Report details ‘significant’ suicide threat to Mesa County
Mesa County’s suicide rate has climbed to such heights that the authors of a new study consider it a “significant threat” to public health and are recommending a slew of systematic changes to reverse the trend.
Those changes, identified in the Suicide Prevention Efforts Health Impact Assessment, include improving tracking and monitoring people who have attempted suicide, enhancing counseling and education in schools and the workplace, and developing standardized screening and assessment of suicide risk factors.
Greg Rajnowski, a Health Department health planner who presented a summation of the 56-page report during a public forum on Wednesday, said the “significant threat” label is one typically reserved for chronic diseases such as obesity and heart disease that warrant action by the public health community.
“That’s really a sort of determination you make in environmental health when you have cumulated data where you say things have reached a certain threshold, something that will have a cumulative effect,” he said.
Mesa County’s troubling statistics are well-known to local mental-health experts. The county’s suicide rate in 2012 was nearly double Colorado’s rate and nearly triple that of the nation’s. Suicide was the seventh-leading cause of death in the county in 2012, a rate higher than diabetes. The number of residents who committed suicide here dropped from 47 in 2012 to 29 last year but still remains far above state and national averages. More than 1,000 Mesa County residents were hospitalized following suicide attempts between 2003 and 2012.
“We’re incurring costs as a health system that we’re not really able to absorb,” Rajnowski said.
To reduce the number of suicide deaths and attempts and the costs associated with them, health officials need to do a better job of tracking and monitoring people who have attempted suicide.
The study says of the 168 suicide-related cases Mesa County law enforcement agencies dealt with in the first six months of 2013, more than 20 percent of those who attempted suicide had prior contact with police for exhibiting suicidal behavior. Of those who completed suicide in the first half of last year, 29 percent were known to law enforcement for suicidal behavior.
“Building community capacity to accurately, and with fidelity, track suicide attempts and deaths is a high priority in order to evaluate and prevent suicidal behavior,” the study says.
Stakeholders also need to engage in a community-wide effort to improve social support systems for males and females alike, with an emphasis on embedding counseling, coping skills and education in schools and businesses. The study says that effort should especially target low-income adolescent females.

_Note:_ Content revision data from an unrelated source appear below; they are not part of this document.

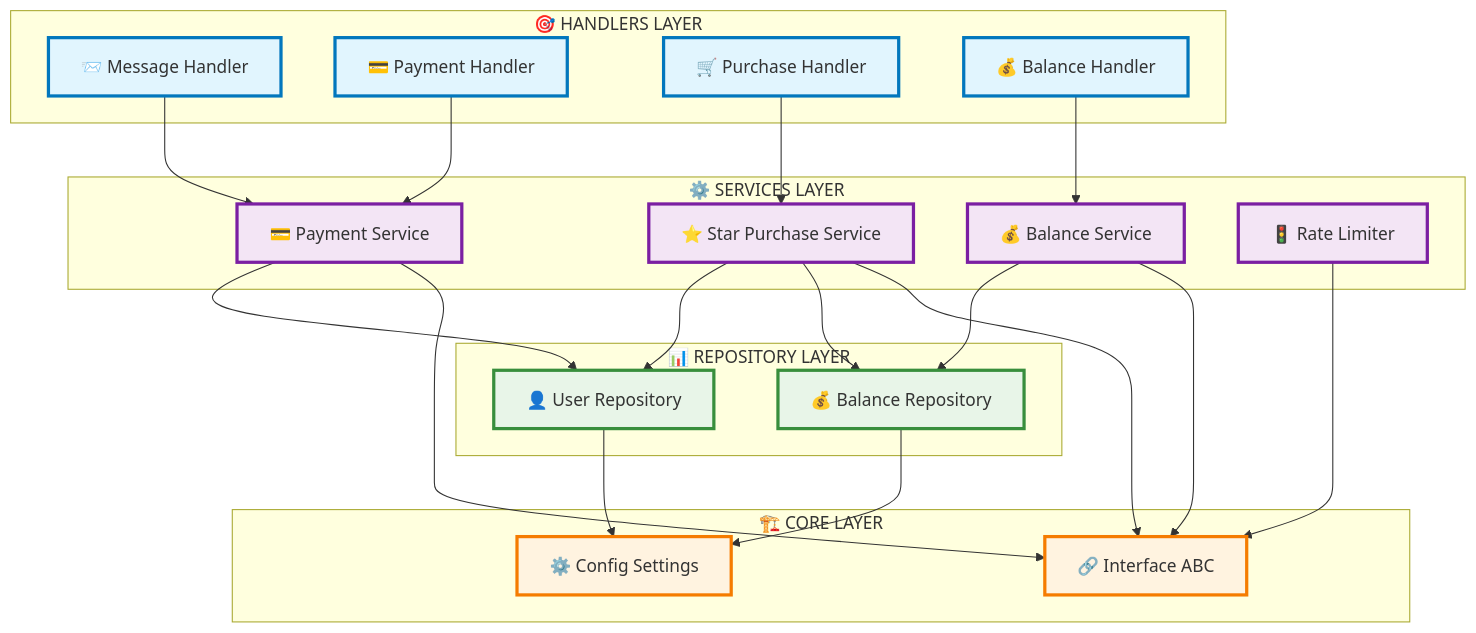
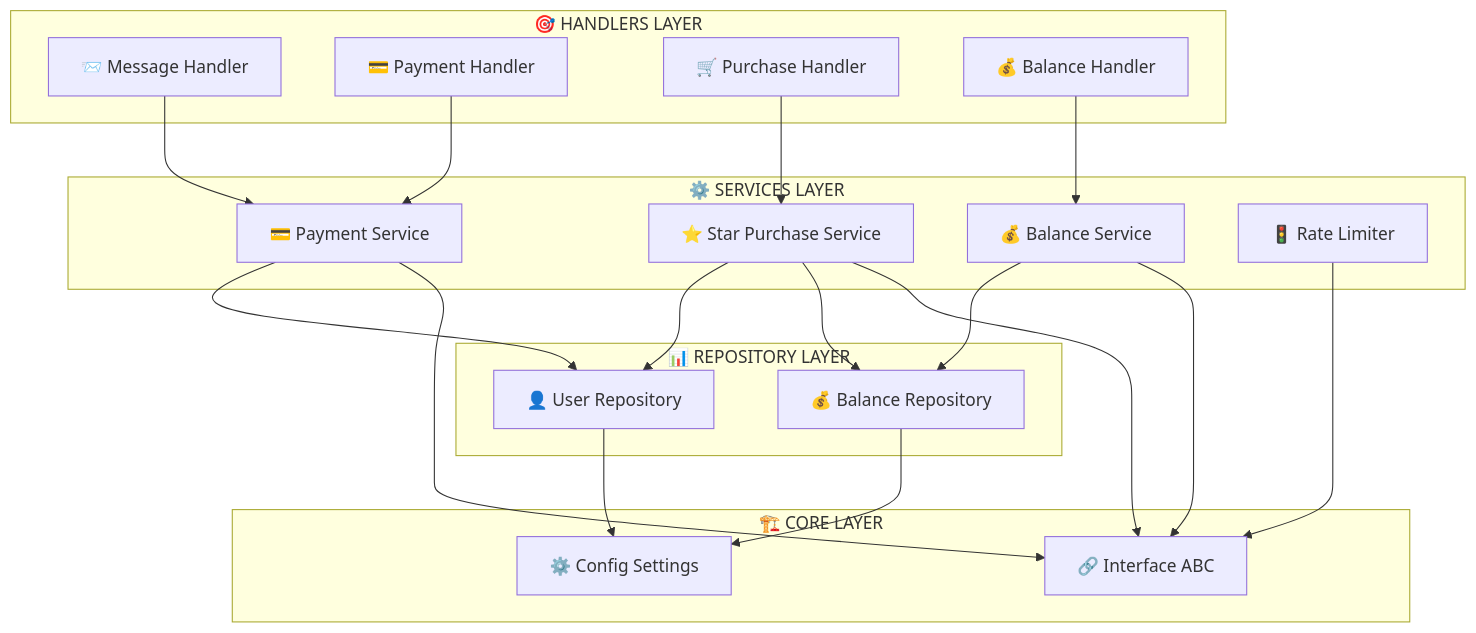
Before and after one commit to neKamita/Mirza-Telegram-Shop-Bot: the third of 10 diagrams in README.md, drawn with Mermaid. The commit also changed other lines of this file and 2 other files, not shown here.

````diff
--- a/README.md
+++ b/README.md
@@ -160,56 +160,45 @@
 ```mermaid
 graph TD
     subgraph "🎯 HANDLERS LAYER"
         MH["📨 Message Handler"]
         PH["💳 Payment Handler"]
         PuH["🛒 Purchase Handler"]
         BH["💰 Balance Handler"]
     end
     
     subgraph "⚙️ SERVICES LAYER"
         PS["💳 Payment Service"]
         BS["💰 Balance Service"]
         SPS["⭐ Star Purchase Service"]
         RL["🚦 Rate Limiter"]
     end
     
     subgraph "📊 REPOSITORY LAYER"
         UR["👤 User Repository"]
         BR["💰 Balance Repository"]
     end
     
     subgraph "🏗️ CORE LAYER"
         INT["🔗 Interface ABC"]
         CFG["⚙️ Config Settings"]
     end
     
     %% Connections between layers
     MH --> PS
     PH --> PS
     PuH --> SPS
     BH --> BS
     
     PS --> UR
     BS --> BR
     SPS --> UR
     SPS --> BR
     
     PS --> INT
     BS --> INT
     SPS --> INT
     RL --> INT
     
     UR --> CFG
     BR --> CFG
-    
-    %% Styling
-    classDef handlerLayer fill:#e1f5fe,stroke:#0277bd,stroke-width:3px
-    classDef serviceLayer fill:#f3e5f5,stroke:#7b1fa2,stroke-width:3px
-    classDef repoLayer fill:#e8f5e8,stroke:#388e3c,stroke-width:3px
-    classDef coreLayer fill:#fff3e0,stroke:#f57c00,stroke-width:3px
-    
-    class MH,PH,PuH,BH handlerLayer
-    class PS,BS,SPS,RL serviceLayer
-    class UR,BR repoLayer
-    class INT,CFG coreLayer
 ```
````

The study says students and health care professionals assume on-campus counseling services are freely available in Mesa County. The reality, though, is that there is limited on-campus student health services and behavioral health is either contracted out to local providers or available through administrative means, rather than informal “drop-in” means, according to the study.
Those health care professionals who do see and treat patients at risk for suicide lack training in screening and assessing conditions like depression, anxiety and other factors that contribute to suicide or suicidal thoughts, the study says.
“Screening and intervention processes differ locally to such an extent that the medical community in general is unsure whether any agency, physical or behavioral health, is utilizing a standard or best practice screening or intervention tool,” the study says. “In addition, there is no standardized patient information set used for treatment referrals of those at-risk for and attempting suicide.”
Another area the study says should be addressed is the treatment of drug addiction. The number of deaths in Mesa County due to prescription drug overdose has shot up from 13 in 2009 and 23 in 2012, and experts say the majority of suicidal patients struggle with substance abuse and need medical treatment prior to instituting behavioral change.
The study notes that there are options for immediate and long-term care but nothing in between. It recommends the establishment of a 60- to 90-day alternative treatment program for both adults and youths.
In spite of the county’s continuously high suicide rate, there are some medical practitioners in Mesa County who think “this isn’t that big of a deal,” said Kelli Kessell, the director of continuing medical education at St. Mary’s Hospital.
“We have to work on changing that attitude,” she said.
Need to talk to someone about suicide? This video gives tips about how to start that conversation.